Mars colonists will be risking their lives to open up a whole new world. Even so, there is no shortage of volunteers. Many thousands would go if they could figure out how to pay for it. A settlement charter which has the force of law simply by the agreement of its members can provide the how (regarding funding; technology is a separate issue.)
Nobody owns unclaimed property. Nobody can grant it (unless they first claim it which is prohibited to sovereigns if they signed the OST.) All ownership of property starts with a claim. Claims are not the divine right of sovereigns; anybody can make a claim. Making a reasonable claim in an orderly manner by many individuals gives it legal force. The 49er miners could explain that. So let's assume all martians start with ownership of a single square kilometer (they can buy more from others if they so choose.) What does that mean with regard to a martians wealth?
Undeveloped land is close to worthless but could be sold for some amount. Developed land has value. Land can be developed simply by putting work into it; but generally land is developed at a cost of materials and labor. When sold, that cost is recovered along with some profit (if sufficient demand exists.) That recovered cost can be rolled over to develop more land. So would a single square kilometer offer millions in profit potential? Let's see...
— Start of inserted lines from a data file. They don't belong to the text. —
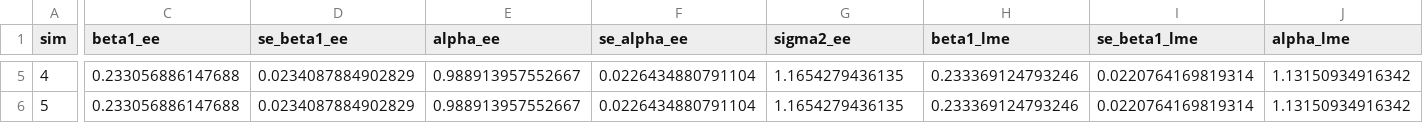
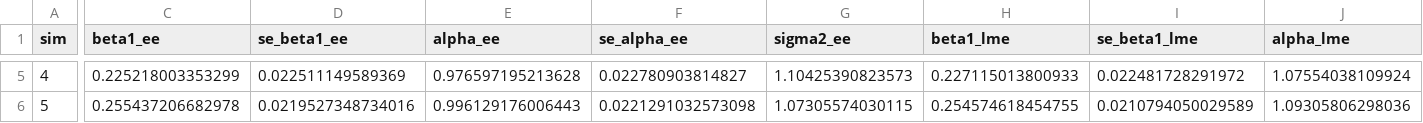
Before and after one commit to Tanya-Garcia-Lab/ACEimpute, a CSV file: Simulations/Censoring/Generate_U/Results/GU_PhRMASetting_LightCens.csv, drawn as a sheet; only a part is shown, gaps mark what is left out; the diff covers the shown part only; the diff names each change by its address in the sheet, - before the commit and + after, or states it on an @@ line.

Commit message:
Updated light censoring code to run on longleaf

```diff
--- a/Simulations/Censoring/Generate_U/Results/GU_PhRMASetting_LightCens.csv
+++ b/Simulations/Censoring/Generate_U/Results/GU_PhRMASetting_LightCens.csv
-C5 (beta1_ee): 0.233056886147688
+C5 (beta1_ee): 0.225218003353299
-D5 (se_beta1_ee): 0.0234087884902829
+D5 (se_beta1_ee): 0.022511149589369
-E5 (alpha_ee): 0.988913957552667
+E5 (alpha_ee): 0.976597195213628
-F5 (se_alpha_ee): 0.0226434880791104
+F5 (se_alpha_ee): 0.022780903814827
-G5 (sigma2_ee): 1.1654279436135
+G5 (sigma2_ee): 1.10425390823573
-H5 (beta1_lme): 0.233369124793246
+H5 (beta1_lme): 0.227115013800933
-I5 (se_beta1_lme): 0.0220764169819314
+I5 (se_beta1_lme): 0.022481728291972
-J5 (alpha_lme): 1.13150934916342
+J5 (alpha_lme): 1.07554038109924
-C6 (beta1_ee): 0.233056886147688
+C6 (beta1_ee): 0.255437206682978
-D6 (se_beta1_ee): 0.0234087884902829
+D6 (se_beta1_ee): 0.0219527348734016
-E6 (alpha_ee): 0.988913957552667
+E6 (alpha_ee): 0.996129176006443
-F6 (se_alpha_ee): 0.0226434880791104
+F6 (se_alpha_ee): 0.0221291032573098
-G6 (sigma2_ee): 1.1654279436135
+G6 (sigma2_ee): 1.07305574030115
-H6 (beta1_lme): 0.233369124793246
+H6 (beta1_lme): 0.254574618454755
-I6 (se_beta1_lme): 0.0220764169819314
+I6 (se_beta1_lme): 0.0210794050029589
-J6 (alpha_lme): 1.13150934916342
+J6 (alpha_lme): 1.09305806298036
```
Also changed, not shown: 34 edited cells elsewhere in this file, 1 other file.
With 86.4% utilization (nothing landlocked) 432 plots of 2000 square meters (40m x 50m, about a half acre each) would be available for sale from a single claim. Divide 432 into a million means every $2315 in profit provides a million dollars. Renting could provide a similar profit. So even if not fully developed, if you could by labor add $10/hr to the value of your land (landscape it in preparation for further development) it would take only a few weeks to improve it to that value. If you paid material and labor to build a habitat worth $100k you could certainly get more than a few thousand in profits. This makes every martian a millionaire provided they overcome two issues (demand and transportation costs.) Supply is restricted and enforced by agreement to the settlement charter which provides the legal basis for land claims.
The key issue is demand. Where would that come from? New colonist would be the main factor. While they could spend months in a temporary shelter building their own permanent habitats it makes sense for them to have one waiting on their arrival. The reason is they will have to spend the same amount of money on labor and materials whether they build it themselves or someone builds it for them. Giving someone a few percent profit to do the work is just how economies function.
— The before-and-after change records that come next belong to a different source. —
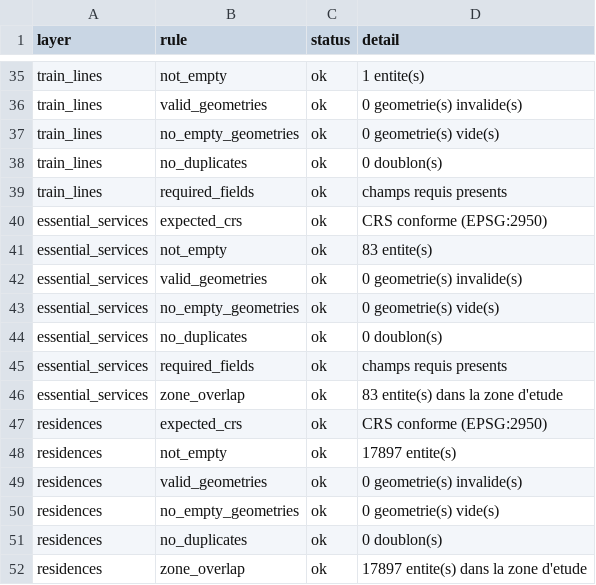
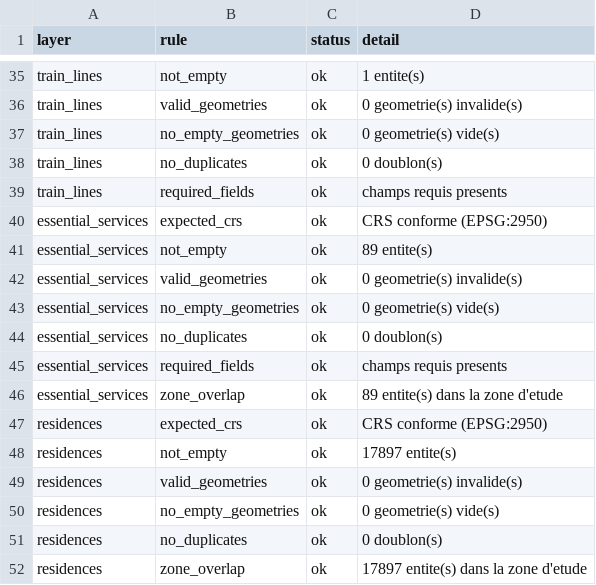
Before and after one commit to girm8601/GMQ580_PS_MGiraldeau, a CSV file: outputs/tables/audit_report.csv, drawn as a sheet; only a part is shown, gaps mark what is left out.

```diff
--- a/outputs/tables/audit_report.csv
+++ b/outputs/tables/audit_report.csv
@@ -40,3 +40,3 @@ train_lines,required_fields,ok,champs requis presents
 essential_services,expected_crs,ok,CRS conforme (EPSG:2950)
-essential_services,not_empty,ok,83 entite(s)
+essential_services,not_empty,ok,89 entite(s)
 essential_services,valid_geometries,ok,0 geometrie(s) invalide(s)
@@ -45,3 +45,3 @@ essential_services,no_duplicates,ok,0 doublon(s)
 essential_services,required_fields,ok,champs requis presents
-essential_services,zone_overlap,ok,83 entite(s) dans la zone d'etude
+essential_services,zone_overlap,ok,89 entite(s) dans la zone d'etude
 residences,expected_crs,ok,CRS conforme (EPSG:2950)
```
Also changed, not shown: outputs/tables/effet_barriere.csv, outputs/tables/gains_s1.csv, 2 other files.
None of this works if the colonists can't afford to get to mars which could cost as much as $100m for each. (Update: $41m each.) Is that too hard a nut to crack? Not at all. We've just established that a single claim is potentially worth millions. That would imply that 1000 square kilometers is potentially worth billions. That gives a company a reason to take that risk. They just have to look past a quarterly report.
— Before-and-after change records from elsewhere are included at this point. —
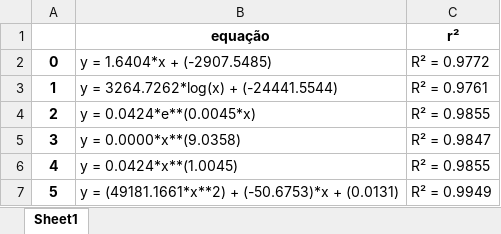
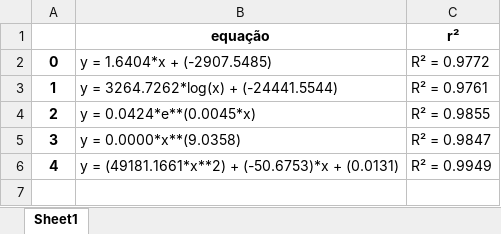
Before and after one commit to Joaof14/Clima_MMQ, an Excel workbook: resultadoCo2.xlsx, sheet Sheet1, drawn as a sheet; values as stored, in another font and other column widths than the file's, no borders; removed rows and columns are numbered as before the commit, all else as after; the diff names each change by its address in the sheet, - before the commit and + after, or states it on an @@ line.

```diff
--- a/resultadoCo2.xlsx (sheet Sheet1)
+++ b/resultadoCo2.xlsx (sheet Sheet1)
-row 6: 4 | y = 0.0424*x**(1.0045) | R² = 0.9855
@@ column A renumbered from row 6 down @@
```
Also changed, not shown: resultadoTemp.xlsx, resultadoeEspecial.xlsx, 3 other files.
So a legally binding settlement charter allows a claim of 1000 sq. km. to a transportation company for each colonist they provide free transportation to. Problem solved. The transportation company isn't going to get that money immediately. It will take time, but it is potentially worth trillions** (definitely tens of billions, but real estate isn't their only source of profit) to any company that sees the light. It will take colonists. Those colonists will improve the value of land including company holdings which they can sell to people on both planets. Elon says 10,000 colonists over the next few decades is reasonable. That would do it. Especially if the volunteers already to go now were to find out they get to become millionaires for their trouble as well. Sign me up.
We should also do the company math as well. Let's say it costs them $100m per person to transport them to mars (it won't. It will be much less if done right.) So how much would they have to sell undeveloped land for to break even? 1000 sq. km. or 400,000 quarter hectare plots would be $250 per quarter hectare for break even. They might not get that but they could certainly get something that would defer their costs. Developed and undeveloped land are two different products. Developed land value should not suffer even with a large supply of undeveloped land. Companies would have an incentive to bring in labor to increase the value of their holdings but even that shouldn't adversely affect the value of colonists developed land.
Economics doesn't stop at real estate. Colonists will all have their specialties providing products and services to other colonists. Let's leave Marxism (and all it's derivatives) on earth. Free enterprise will open up the solar system (and galaxy and universe and multi-verse if that actually exists.)
Back to outline
**If they transportation companies could choose not to sell their land (this really can't happen as it would be too expensive) they would end up owning 99.9% of the land between them, but this would still not result in a company town. What it would mean is any from those companies choosing to retire on mars would have a dynasty that would endure for generations.